Introduction: Coronary artery anomalies are rare congenital variations of the arteries that supply the heart. Examples of these anomalies include the development of a single coronary artery (SCA) to supply the entire myocardium, two left anterior descending arteries (LAD) occupying the anterior interventricular sulcus, and three posterior descending arteries (PDA) occupying the posterior interventricular sulcus. Reports of rare, simultaneously occurring coronary artery anomalies serve as valuable references for medical education and clinical practice but are scarce in the literature. The present study describes a human cadaveric heart where a SCA gives rise to distinct dual LADs and three PDAs. The study aims to characterize the anomalies and investigate the anatomy, histology, and clinical considerations of this unique coronary anatomy. Methods: The SCA, dual LAD, and triple PDA were discovered during routine cadaveric dissection in a medical education curriculum. The heart was eviscerated, and the anomalies were cleaned of extraneous tissue and photographed. Color replacement was performed on the images to aid in structure identification. The SCA was characterized using Lipton's classifications, and the dual LAD was classified according to the thirteen variations (“Types”) of dual LAD described in the literature. Length, luminal area, and plaque buildup were recorded for each of the relevant arteries. A constriction on the great cardiac vein and an unknown tissue mass associated with the left main coronary artery (LMCA) were examined via histological staining and light microscopy. Courses of the coronary artery anomalies were superimposed on volume rendered computerized tomographic angiography images depicting typical coronary anatomy for comparison. Results: The SCA arose from a solitary coronary ostium in the right coronary sinus and traveled 0.57 cm from the aortic trunk before branching the right coronary artery (RCA), long LAD, LMCA, and descending septal artery. The RCA maintained typical anatomic course before terminating as a right-dominant triple PDA. The long LAD coursed pre-pulmonic along the anterior interventricular sulcus for 13.89 cm before terminating near the apex of the heart. The LMCA tracked retro-aortic, between the aorta and the atrial wall, for 5.67 cm before bifurcating into the left circumflex artery (LCX) and 10.8 cm short LAD. Multiple anastomoses were noted involving the long LAD, short LAD, second PDA, third PDA, diagonal branches of the short LAD, and left marginal artery. The constriction on the great cardiac vein, caused by an overlaying left diagonal artery, decreased the venous wall thickness and altered its tissue composition. The unknown tissue adhered to LMCA appeared mucinous in origin. Conclusions: The heart presented in this study was supplied by a unique (Lipton's) RIII-C SCA with Type IV dual LAD and right-dominant triple PDA. Unexpected complications can arise during cardiac procedures for patients with coexisting coronary artery anomalies such as these. This report may serve as an important reference for cardiothoracic surgeons, interventional cardiologists, coronary angiographers, and medical educators when presented with a similar case and determining therapeutic design.

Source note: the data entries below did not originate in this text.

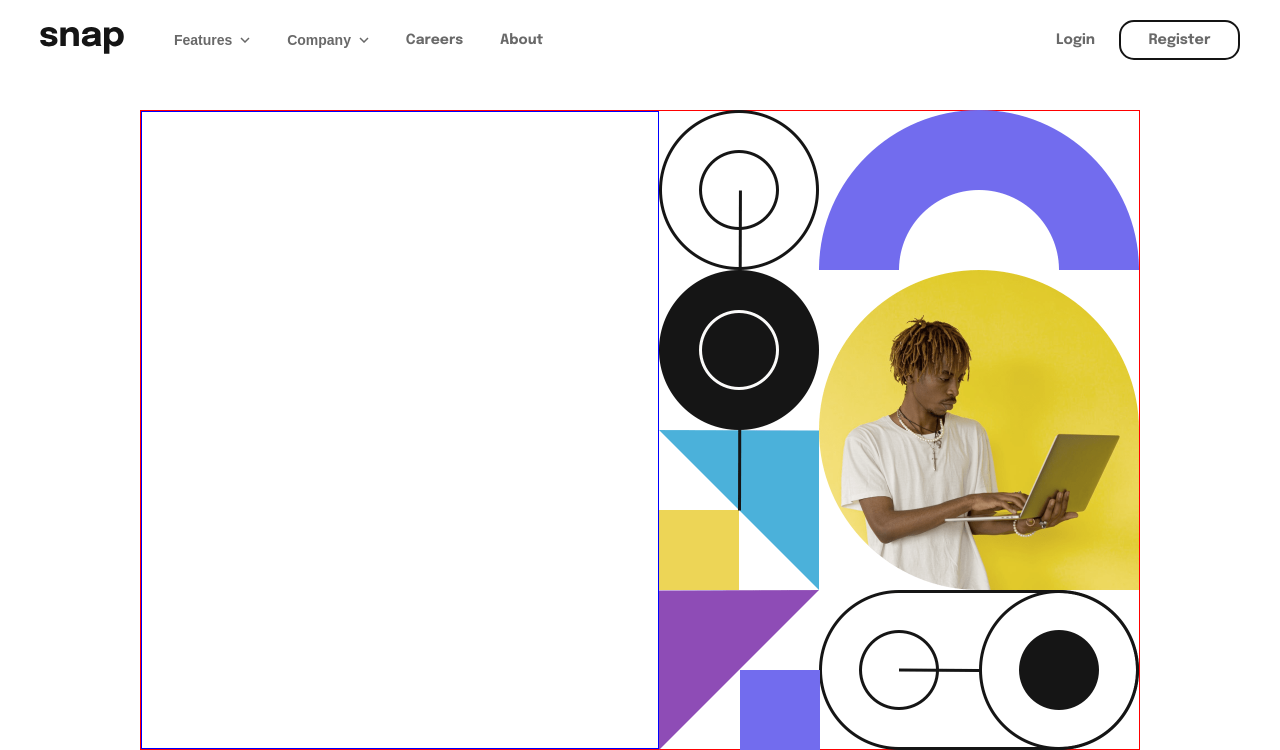
Repository: KamoliddinGIT/intro-section-with-dropdown
Page: index.html
The author's editor kept a copy of each file at every save. The page is drawn from the files as they stood at one save, then again after the next save.
The browser window is 1280 px wide. The pictures show the whole page.

Above is the page before, as saved 2023-09-24 17:44:25.

### index.html
<!DOCTYPE html>
<html lang="en">
  <head>
    <meta charset="UTF-8" />
    <meta name="viewport" content="width=device-width, initial-scale=1.0" />
    <link
      rel="icon"
      type="image/png"
      sizes="32x32"
      href="./images/favicon-32x32.png"
    />
    <link
      href="https://fonts.googleapis.com/css2?family=Epilogue:wght@500;700&display=swap"
      rel="stylesheet"
    />
    <link rel="stylesheet" href="./css/style.css" />
    <title>Intro section with dropdown navigation</title>
  </head>
  <body>
    <div class="container">
      <div class="header">
        <img src="./images/logo.svg" alt="logo" class="logo" />
        <div class="nav-items">
          <ul class="nav">
            <li>
              <button class="features">
                Features
                <img
                  src="./images/icon-arrow-down.svg"
                  alt="arrow"
                  class="arrow-1"
                />
              </button>
              <ul class="toggle__1" style="display: none">
                <li>
                  <img src="./images/icon-todo.svg" alt="icon" /> Todo List
                </li>
                <li>
                  <img src="./images/icon-calendar.svg" alt="icon" /> Calendar
                </li>
                <li>
                  <img src="./images/icon-reminders.svg" alt="icon" /> Reminders
                </li>
                <li>
                  <img src="./images/icon-planning.svg" alt="icon" /> Planning
                </li>
              </ul>
            </li>
            <li>
              <button class="company">
                Company
                <img
                  src="./images/icon-arrow-down.svg"
                  alt="arrow"
                  class="arrow-2"
                />
              </button>
              <ul class="toggle__2" style="display: none">
                <li>History</li>
                <li>Our Team</li>
                <li>Blog</li>
              </ul>
            </li>
            <li>Careers</li>
            <li>About</li>
          </ul>
          <div class="sign__options">
            <a href="#" class="login">Login</a>
            <a href="#" class="register">Register</a>
          </div>
        </div>
        <div class="hamburgers" onclick="burger()">
          <div class="burger__1" id="b1"></div>
          <div class="burger__1" id="b2"></div>
          <div class="burger__1" id="b3"></div>
        </div>
        <nav class="nav-menu">
          <ul id="nav">
            <li>
              <button class="features" id="features">
                Features
                <img
                  src="./images/icon-arrow-down.svg"
                  alt="arrow"
                  class="arrow-1"
                  id="arrow-1"
                />
              </button>
              <ul class="toggle__1" id="toggle__1" style="display: none">
                <li>
                  <img src="./images/icon-todo.svg" alt="icon" /> Todo List
                </li>
                <li>
                  <img src="./images/icon-calendar.svg" alt="icon" /> Calendar
                </li>
                <li>
                  <img src="./images/icon-reminders.svg" alt="icon" /> Reminders
                </li>
                <li>
                  <img src="./images/icon-planning.svg" alt="icon" /> Planning
                </li>
              </ul>
            </li>
            <li>
              <button class="company" id="company">
                Company
                <img
                  src="./images/icon-arrow-down.svg"
                  alt="arrow"
                  class="arrow-2"
                  id="arrow-2"
                />
              </button>
              <ul class="toggle__2" id="toggle__2" style="display: none">
                <li>History</li>
                <li>Our Team</li>
                <li>Blog</li>
              </ul>
            </li>
            <li>Careers</li>
            <li>About</li>
          </ul>
          <div id="sign__options">
            <a href="#" class="login">Login</a>
            <a href="#" class="register">Register</a>
          </div>
        </nav>
      </div>
      <section class="main">
        <div class="main-info"></div>
        <img
          src="./images/image-hero-desktop.png"
          alt="hero-desktop"
          class="main-img"
        />
      </section>
    </div>

    <script src="./js/index.js"></script>
    <script src="./js/main.js"></script>
  </body>
</html>

### css/style.css
* {
  margin: 0;
  padding: 0;
  box-sizing: border-box;
}

body {
  width: 100%;
  height: 100vh;
  display: flex;
  justify-content: center;
  align-items: center;
  padding: 0 20px;
  font-family: "Epilogue", sans-serif;
}

.container {
  display: flex;
  flex-direction: column;
  align-items: center;
  width: 100%;
  height: 100%;
  gap: 30px;
}

/* .login {
  width: 96px;
  height: 30px;
} */

.header {
  position: relative;
  width: 100%;
  padding: 20px;
  display: flex;
  align-items: center;
  gap: 50px;
  font-size: 1.6rem;
  color: #696969;
}

.nav {
  display: flex;
  width: 377px;
  height: 21px;
  align-items: center;
  gap: 2.3rem;
  list-style-type: none;
}

#nav {
  display: flex;
  align-items: start;
  flex-direction: column;
  margin-top: 48px;
  width: 100%;
  height: 132px;
  gap: 1rem;
  list-style-type: none;
}

.features,
.company {
  display: flex;
  flex-direction: row;
  gap: 0.5rem;
  font-weight: 700;
  color: hsl(0, 0%, 41%);
  text-decoration: none;
  align-items: center;
  font-size: 14px;
  transition: all ease-in-out 0.3s;
  cursor: pointer;
  background-color: transparent;
  border: none;
}

.toggle__1 {
  position: absolute;
  top: 4rem;
  width: 133px;
  height: 148px;
  display: flex;
  flex-direction: column;
  align-items: start;
  gap: 1rem;
  border-radius: 10px;
  background-color: #fff;
  padding: 1rem;
  box-shadow: -2px 10px 24px -11px rgba(0, 0, 0, 0.62);
  -webkit-box-shadow: -2px 10px 24px -11px rgba(0, 0, 0, 0.62);
  -moz-box-shadow: -2px 10px 24px -11px rgba(0, 0, 0, 0.62);
  z-index: 1;
}

.toggle__1 li {
  display: flex;
  gap: 1rem;
  align-items: center;
}

#features,
#company {
  display: flex;
  flex-direction: row;
  gap: 0.5rem;
  font-weight: 700;
  color: hsl(0, 0%, 41%);
  text-decoration: none;
  align-items: center;
  font-size: 14px;
  transition: all ease-in-out 0.3s;
  cursor: pointer;
  background-color: transparent;
  border: none;
}

#toggle__1 {
  position: absolute;
  top: 5.5rem;
  width: 133px;
  height: 148px;
  display: flex;
  flex-direction: column;
  align-items: start;
  gap: 1rem;
  border-radius: 10px;
  background-color: #fff;
  padding: 1rem;
  box-shadow: -2px 10px 24px -11px rgba(0, 0, 0, 0.62);
  -webkit-box-shadow: -2px 10px 24px -11px rgba(0, 0, 0, 0.62);
  -moz-box-shadow: -2px 10px 24px -11px rgba(0, 0, 0, 0.62);
  z-index: 1;
}

#toggle__1 li {
  display: flex;
  gap: 1rem;
  align-items: center;
}

li {
  display: flex;
  flex-direction: row;
  gap: 0.5rem;
  font-weight: 700;
  color: hsl(0, 0%, 41%);
  text-decoration: none;
  align-items: center;
  font-size: 14px;
  transition: all ease-in-out 0.3s;
  cursor: pointer;
  background-color: transparent;
  border: none;
}

.nav-items {
  width: 1210px;
  height: 40px;
  display: flex;
  align-items: center;
  justify-content: space-between;
}

.sign__options {
  width: 184px;
  height: 40px;
  display: flex;
  justify-content: space-between;
  align-items: center;
}

.login {
  background-color: transparent;
  border: none;
  color: hsl(0, 0%, 41%);
  font-size: 0.9rem;
  font-weight: 700;
  cursor: pointer;
  transition: all ease-in-out 0.3s;
  text-decoration: none;
}

.login:hover {
  color: black;
}

.register {
  display: flex;
  justify-content: center;
  align-items: center;
  width: 121px;
  height: 40px;
  border: 2px solid hsl(0, 0%, 8%);
  transition: all ease-in-out 0.3s;
  background-color: transparent;
  color: hsl(0, 0%, 41%);
  text-decoration: none;
  padding: 0.5rem 1.35rem;
  border-radius: 15px;
  font-size: 0.9rem;
  font-weight: 700;
  cursor: pointer;
}

.register:hover {
  border-color: hsl(0, 0%, 41%);
  color: hsl(0, 0%, 41%);
}

.features:hover {
  color: black;
}

.company:hover {
  color: black;
}

.toggle__1 li:hover {
  cursor: pointer;
  color: black;
}

.toggle__2 li:hover {
  cursor: pointer;
  color: black;
}

ul li:hover {
  color: black;
}

.toggle__2 {
  width: 100px;
  height: 121px;
  display: flex;
  flex-direction: column;
  justify-content: center;
  align-items: start;
  gap: 1rem;
  border-radius: 10px;
  position: absolute;
  background-color: white;
  padding: 1rem;
  top: 4rem;
  box-shadow: -2px 10px 24px -11px rgba(0, 0, 0, 0.62);
  -webkit-box-shadow: -2px 10px 24px -11px rgba(0, 0, 0, 0.62);
  -moz-box-shadow: -2px 10px 24px -11px rgba(0, 0, 0, 0.62);
  z-index: 1;
}

#toggle__2 {
  width: 100px;
  height: 121px;
  display: flex;
  flex-direction: column;
  justify-content: center;
  align-items: start;
  gap: 1rem;
  border-radius: 10px;
  position: absolute;
  background-color: white;
  padding: 1rem;
  top: 7rem;
  box-shadow: -2px 10px 24px -11px rgba(0, 0, 0, 0.62);
  -webkit-box-shadow: -2px 10px 24px -11px rgba(0, 0, 0, 0.62);
  -moz-box-shadow: -2px 10px 24px -11px rgba(0, 0, 0, 0.62);
  z-index: 1;
}

.hamburgers {
  position: absolute;
  top: -25px;
  right: -5px;
  display: none;
  flex-direction: column;
  justify-content: center;
  align-items: center;
  width: 50px;
  height: 50px;
  margin-right: 50px;
  margin-top: 29px;
  z-index: 9999;
}
.hamburgers:hover {
  cursor: pointer;
}
.burger__1:nth-child(1) {
  width: 40px;
  height: 4px;
  border: 1px solid #000;
  border-radius: 20px;
  margin-top: 5px;
  background-color: #000;
}
.burger__1:nth-child(3) {
  width: 40px;
  height: 4px;
  border: 1px solid #000;
  border-radius: 20px;
  margin-top: 5px;
  background-color: #000;
}

#b2 {
  width: 40px;
  height: 4px;
  border: 1px solid #000;
  border-radius: 20px;
  margin-top: 5px;
  background-color: #000;
}

.nav-menu {
  display: none;
  flex-direction: column;
  align-items: start;
  justify-content: start;
  max-width: 633px;
  width: 100%;
  height: 598px;
  position: fixed;
  padding: 1rem;
  background-color: white;
  height: 100%;
  right: 0;
  top: 0;
  gap: 2rem;
}

.sign__options {
  width: 184px;
  height: 78px;
  display: flex;
  justify-content: space-between;
  text-align: center;
  align-items: center;
}

#sign__options {
  width: 161px;
  height: 78px;
  margin: 0 auto;
  display: flex;
  flex-direction: column;
  justify-content: space-around;
  text-align: center;
  align-items: center;
}

/* -------------------main-starts----------------- */

.main {
  width: 1000px;
  height: 640px;
  border: 1px solid red;
  display: flex;
  align-items: center;
  justify-content: space-between;
}

.main-info {
  width: 532px;
  height: 100%;
  border: 1px solid blue;
}

.main-img {
  width: 480px;
  height: 640px;
}

/* -------------------main-ends------------------- */

/* ------------media-starts-------------- */

@media only screen and (max-width: 1100px) {
  .nav-items {
    display: none;
  }
  .hamburgers {
    display: flex;
  }
}

@media only screen and (min-width: 1100px) {
  .nav-menu {
    display: none;
  }
}

/* --------------media-ends------------ */

### js/index.js
"use strict";

let features = document.querySelector(".features"),
  arrow1 = document.querySelector(".arrow-1"),
  toggle1 = document.querySelector(".toggle__1");

let onOff = false;

features.addEventListener("click", () => {
  if (onOff === false) {
    arrow1.src = "../images/icon-arrow-up.svg";
    toggle1.style.cssText = "display: flex";
    toggle2.style.cssText = "display: none";
    onOff = true;
  } else {
    arrow1.src = "../images/icon-arrow-down.svg";
    toggle1.style.cssText = "display: none";
    onOff = false;
  }
});

let company = document.querySelector(".company"),
  arrow2 = document.querySelector(".arrow-2"),
  toggle2 = document.querySelector(".toggle__2");

let onOff2 = false;

company.addEventListener("click", () => {
  if (onOff2 === false) {
    arrow2.src = "../images/icon-arrow-up.svg";
    toggle2.style.cssText = "display: flex";
    toggle1.style.cssText = "display: none";

    onOff2 = true;
  } else {
    arrow2.src = "../images/icon-arrow-down.svg";
    toggle2.style.cssText = "display: none";
    onOff2 = false;
  }
});

// hamburger //
let nav_menu = document.querySelector(".nav-menu");
let over1 = document.querySelector("#over1");
let over2 = document.querySelector("#over2");
let over3 = document.querySelector("#over3");
let over4 = document.querySelector("#over4");

let a1 = document.querySelector(".a1");
let a2 = document.querySelector(".a2");
let a3 = document.querySelector(".a3");
let a4 = document.querySelector(".a4");
let b1 = document.querySelector("#b1");
let b2 = document.querySelector("#b2");
let b3 = document.querySelector("#b3");
let body = document.body;

let Click = true;
function burger() {
  if (Click) {
    nav_menu.style.cssText = "display: flex;";
    body.style.cssText =
      "background-color: rgba(6, 6, 6, 0.15);  backdrop-filter: blur(3px);";
    b1.style.cssText =
      " transform: rotate(45deg); width: 40px;  position: absolute;";
    b3.style.cssText =
      " transform: rotate(-45deg); width: 40px;  position: absolute;";
    b2.style.cssText =
      "margin-right: border-color: white; background-color: white; border: none;";
    Click = false;
  } else {
    nav_menu.style.cssText = "display: none;";
    body.style.cssText = "background-color: white;  backdrop-filter: blur(0);";
    b1.style.cssText = " transform: rotate(0deg); width: 40px;";
    b3.style.cssText = " transform: rotate(0deg); width: 40px;";
    b2.style.cssText = "background-color: black";
    Click = true;
  }
}

### js/main.js
"use strict";

let features1 = document.querySelector("#features"),
  arrow_1 = document.querySelector("#arrow-1"),
  toggle_1 = document.querySelector("#toggle__1");

let onOff1 = false;

features1.addEventListener("click", () => {
  if (onOff1 === false) {
    arrow_1.src = "../images/icon-arrow-up.svg";
    toggle_1.style.cssText = "display: flex";
    toggle_2.style.cssText = "display: none";
    onOff1 = true;
  } else {
    arrow_1.src = "../images/icon-arrow-down.svg";
    toggle_1.style.cssText = "display: none";
    onOff1 = false;
  }
});

let company_1 = document.querySelector("#company"),
  arrow_2 = document.querySelector("#arrow-2"),
  toggle_2 = document.querySelector("#toggle__2");

let onOff_2 = false;

company_1.addEventListener("click", () => {
  if (onOff_2 === false) {
    arrow_2.src = "../images/icon-arrow-up.svg";
    toggle_2.style.cssText = "display: flex";
    toggle_1.style.cssText = "display: none";

    onOff_2 = true;
  } else {
    arrow_2.src = "../images/icon-arrow-down.svg";
    toggle_2.style.cssText = "display: none";
    onOff_2 = false;
  }
});

After the next save:
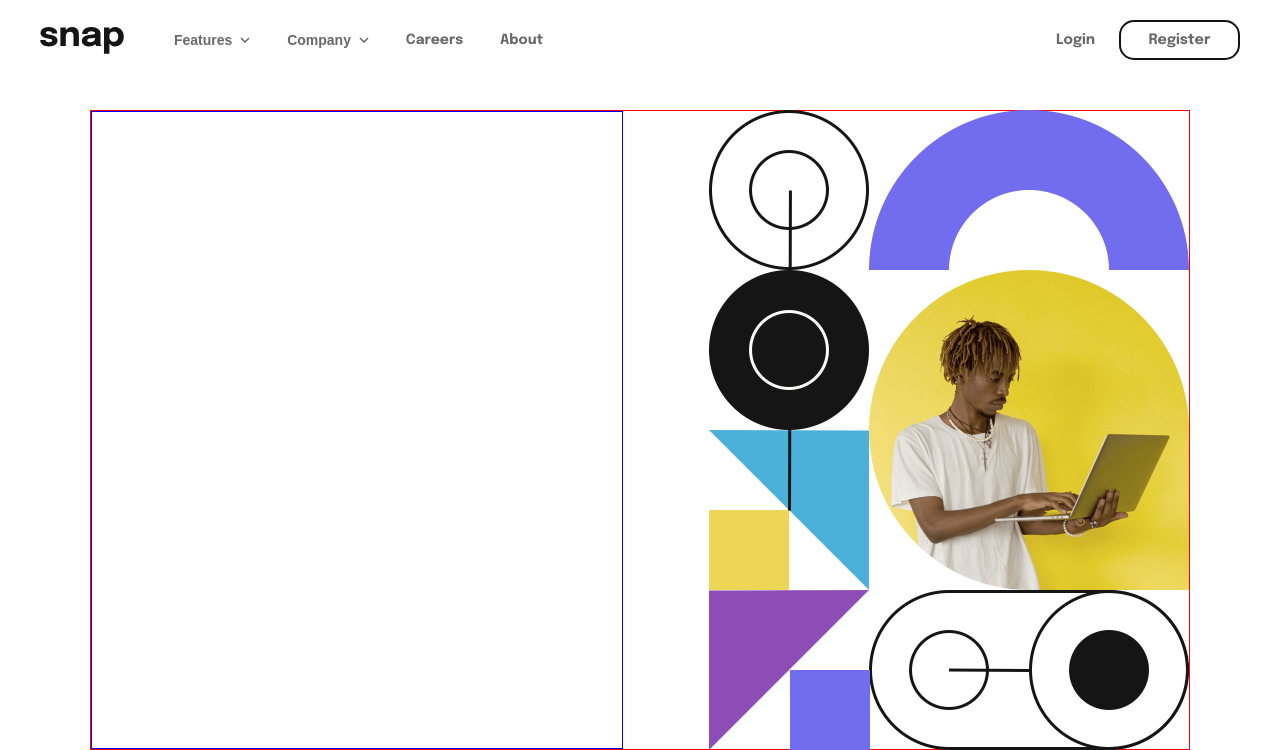
Saved 7 s later.
--- a/css/style.css
+++ b/css/style.css
@@ -351,7 +351,7 @@
 /* -------------------main-starts----------------- */
 
 .main {
-  width: 1000px;
+  width: 1100px;
   height: 640px;
   border: 1px solid red;
   display: flex;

- Computerized tomographic angiography
- Coronary anastomoses
- Coronary artery anomaly
- Dual left anterior descending
- Single coronary artery
- Triple posterior descending artery
ASJC Scopus subject areas